Scientists from the U.S. and Taiwan have developed a new type of lightweight, self-assembling molecule that can capture large amounts of potent greenhouse gases, according to a report in Nature Communications.
The molecules create a lightweight structure with many microscopic pores that can absorb gases such as chlorofluorocarbons (CFCs). Those long-lived compounds, once widely used as refrigerants, were phased out because they damage the ozone layer, but they are still used in various industrial processes.
The newly developed material is rich in the element fluorine, which helps it bind CFCs and various other hydro- and fluorocarbon gases very efficiently — to the tune of 75 percent by weight, the chemists say.
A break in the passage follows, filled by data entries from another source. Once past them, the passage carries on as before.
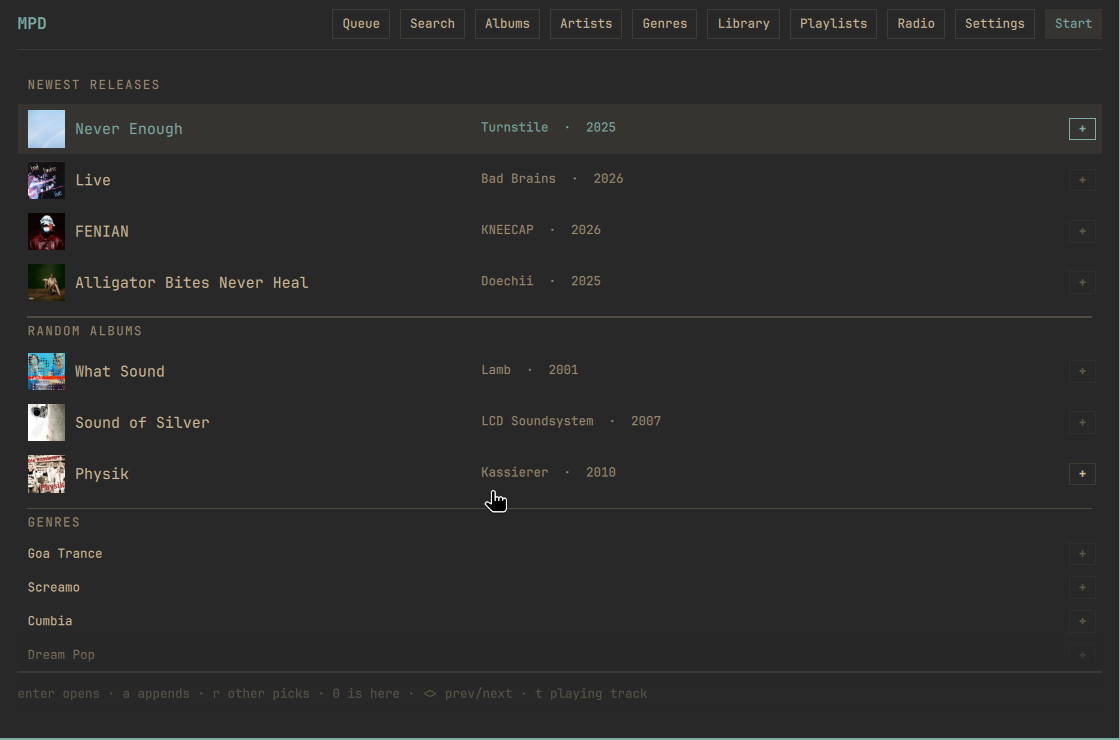
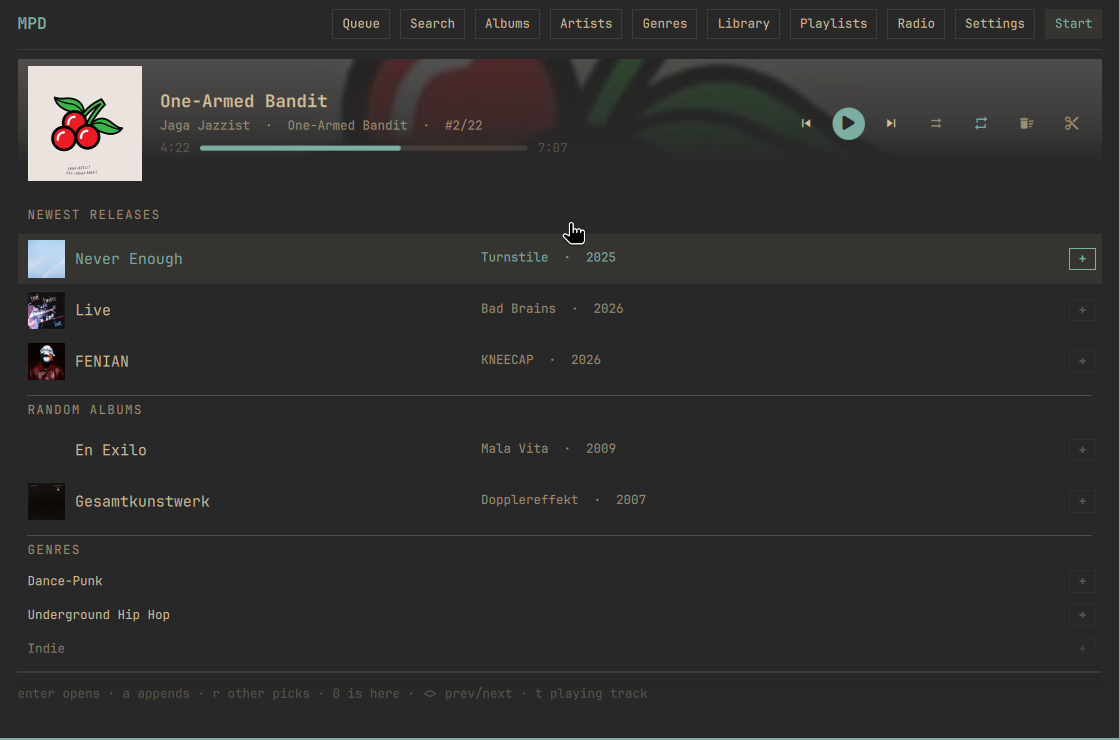
start: three sections that fit under the band
With a track playing the list is about 374 px tall, and four albums plus three
picks plus four genres came to 471 -- the Genres heading was cut in half at the
fold, so the section was announced and never shown. Three albums, two picks and
three genres fit (365 px): 3 + 2 + 3.

The README says it in three lines now (intro, the queue paragraph, the screenshot
caption) and the screenshot is reshot with the current build -- the old one still
showed the alphabet's first genres and a "0000" year.

diff --git a/Panel.qml b/Panel.qml
@@ -699,9 +699,13 @@ Panel {
   // filter on Last-Modified, measured), a few random albums, a few genres. Nothing
   // is stored and nothing is remembered, so the frame is rebuilt on every open, and
   // a section whose answer is empty is left out instead of shown as a dead heading.
-  readonly property int startNewest: 4
-  readonly property int startPicks: 3
-  readonly property int startGenres: 4
+  // Three sizes, not four and three: with the player band in the header the list is
+  // about 374 px tall, and 3 + 2 + 3 sections (87 + 200 + 78) fit inside that. Four
+  // albums, three picks and four genres came to 471 px, which cut the last heading in
+  // half at the fold -- a section that is only announced and never shown reads broken.
+  readonly property int startNewest: 3
+  readonly property int startPicks: 2
+  readonly property int startGenres: 3
 
   function loadStart(gen) {
     var year = (new Date()).getFullYear()

diff --git a/README.md b/README.md
@@ -7,8 +7,8 @@
 ## What it is
 
 A little bar widget for your music: cover + title always visible, a click opens the
-full player — queue, search, your whole library, playlists, and internet radio.
-Mouse-first, keyboard if you want it.
+full player — queue, search, your whole library, playlists, internet radio, and a start
+screen when nothing is queued. Mouse-first, keyboard if you want it.
 
 ## Get it running
 
@@ -46,10 +46,8 @@ The folder name must stay `kokko.mpd` — it's how `shell.json` and the CLI find
 runs along, left click = play/pause, middle click = next, scroll = volume.
 - **On hover** — a card with cover, draggable progress, big transport buttons.
 - **On the wallpaper** (optional) — the same card, sitting on your desktop.
-- **A start screen when nothing is queued** — the panel opens on it instead of an
-empty queue: the newest records in your library (by year), a few random albums, a few
-genres, each with its cover. Nothing is stored, so the picks change every time you open
-it, and `r` reshuffles without leaving the panel.
+- **A start screen when nothing is queued** — newest records, a few random albums, a few
+genres, each with its cover; `r` reshuffles.
 - **The full panel** — queue, search, library, playlists, all in one view.
 - **An album is a track list** — open one and the rows are number, title and
 duration, because the frame already says which album it is; the footer carries
@@ -85,8 +83,7 @@ no seek bar.
 
 [![Search](https://github.com/taschenlampe/kokko.mpd/raw/main/docs/panel-suche.png)](docs/panel-suche.png)
 
-**Start** — what the panel opens on while nothing is queued: the newest records, a few
-random albums, a few genres, covers included.
+**Start** — what an empty queue opens on: newest records, random albums, genres.
 
 [![Start](https://github.com/taschenlampe/kokko.mpd/raw/main/docs/panel-start.png)](docs/panel-start.png)
 
@@ -112,6 +109,9 @@ send a desktop notification).
 1. Press `/` and type (or open the search tab).
 2. Press `+` next to a hit — appends the track, album, or artist.
 3. Press `enter` instead — plays it right away.
+
+**Nothing queued?** The panel opens on **Start**: `enter` opens an album, `a` appends it,
+`r` reshuffles the picks, `0` always brings you back.
 
 That's really all you need. Everything below is for when you want more.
Although they are less prevalent, the greenhouse effect of those gases can be hundreds- or thousands-fold more powerful than carbon dioxide, the researchers note.
Heavier, metal-based materials with similar capabilities have been developed in previous studies, but these were sensitive to water and difficult to process and recycle.